Finally, in a recent study on Mashable, a number of industry experts finally published a piece of analysis that clearly shows the slowing of growth in Facebook brand page acquisition and engagement. The slow down is significant indeed. Evidence as to why this is occurring is not forthcoming and the analysis is speculative, but the figures do speak for themselves. For those who work closely in monitoring, measuring and reporting Facebook figures, it is refreshing to finally have access to data that shows this is a global trend. Potential causes include the introduction of various Facebook algorithms as it strives to ensure only relevant information reaches its hoards of users.

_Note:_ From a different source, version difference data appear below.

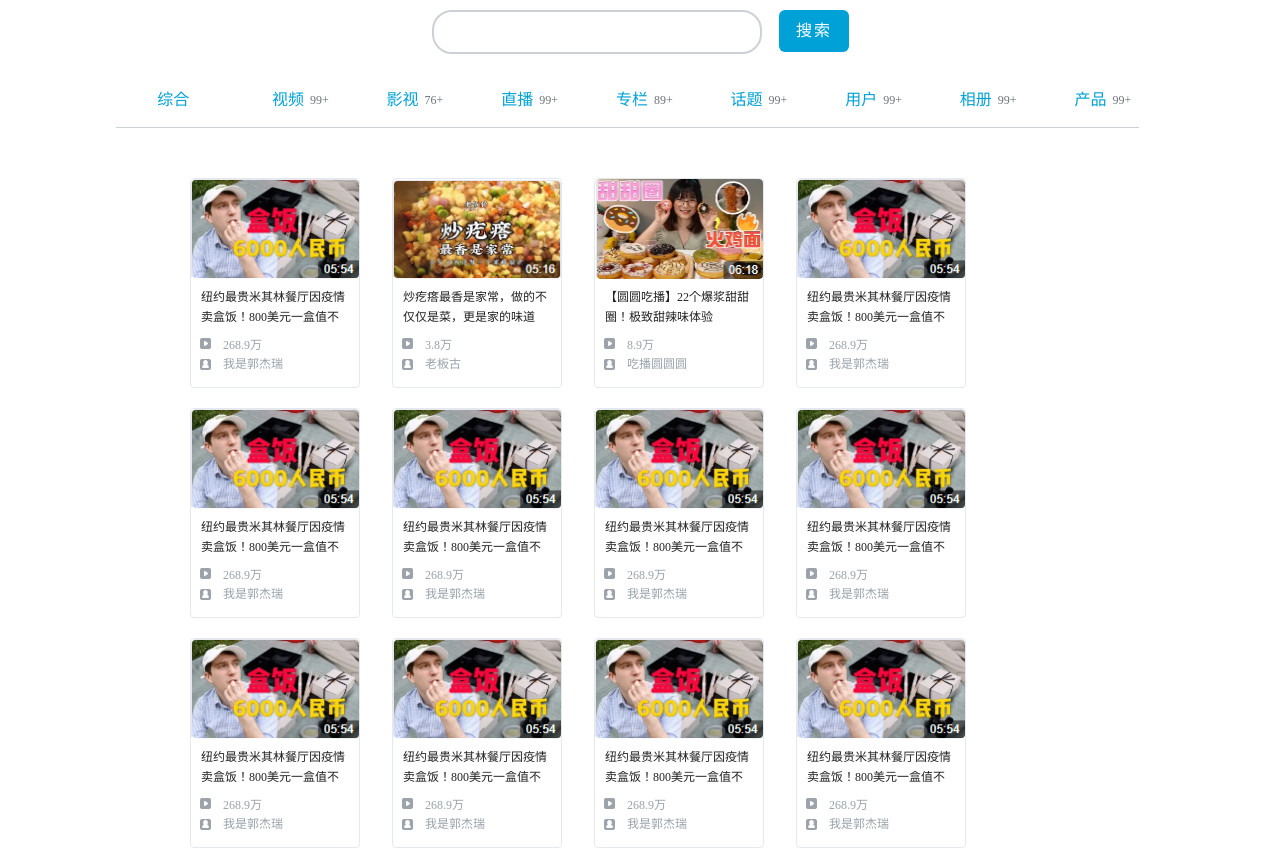
Repository: red-code-yl/web-project
Page: doc/food.html
The author's editor kept a copy of each file at every save. The page is drawn from the files as they stood at one save, then again after the next save.
The browser window is 1280 px wide. The pictures show the whole page.

Above is the page before, as saved 2020-06-18 16:46:43.

After the next save:
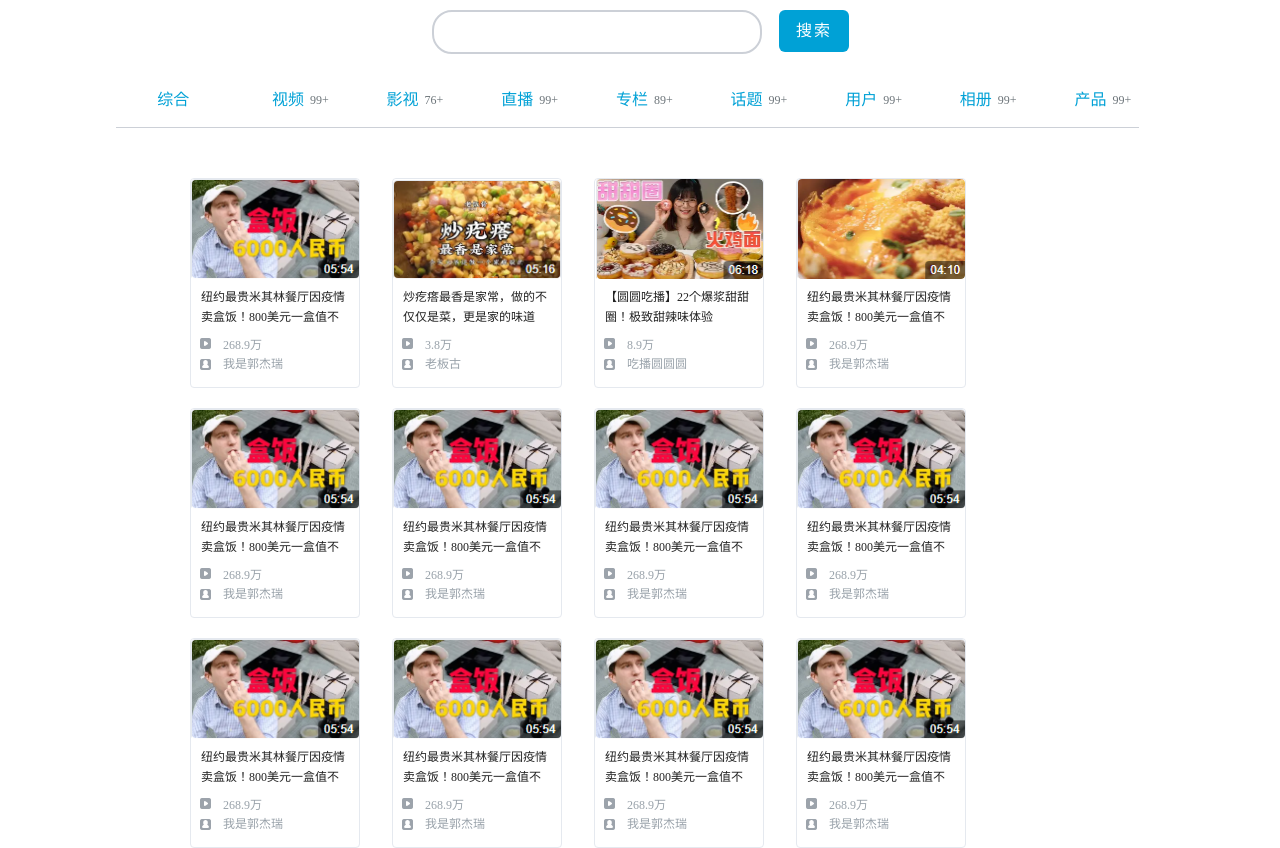
Saved 70 s later.
--- a/doc/food.html
+++ b/doc/food.html
@@ -162,7 +162,7 @@
                             <a href="#" title="" target="_blank" class="list-part-1">
                                 <div class="img">
                                     <div class="lazy-img">
-                                        <img alt src="../img/img-list1.png">
+                                        <img alt src="../img/img-list4.png">
                                     </div>
 
                                 </div>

That these algorithms have been introduced is morally justifiable; with so many brands and pages vying for user attention, news feeds can quickly become clogged with marketing messages and Facebook is acting as a moral gatekeeper, ensuring through the measurement of user interaction that only the most relevant and desired content is served to users. However, there is a potential flip side to that in that Facebook has generated a significant amount of revenue from brand advertising to attract and engage users (reports such something in the region of $4billion). A cynic might wonder whether quite that level of revenue would have been generated had brands been aware that they were buying fan communication for a very finite period and that in time, if those fans were not interacting with their content, the messages would stop being passed through. It is a cynical view, but in the absence of evidence one that I suspect will be neither proven, nor disappear.
What remains surprising is not so much that this trend for decline has actually been evident since early 2011, but that it has taken 12 months for any real dissent or questioning to surface, and as yet they are only whispers. However, with the advent and growth of Google+, which reports indicate passed 90m users this week, it will be interesting to see if any further information or indeed discontent comes to light.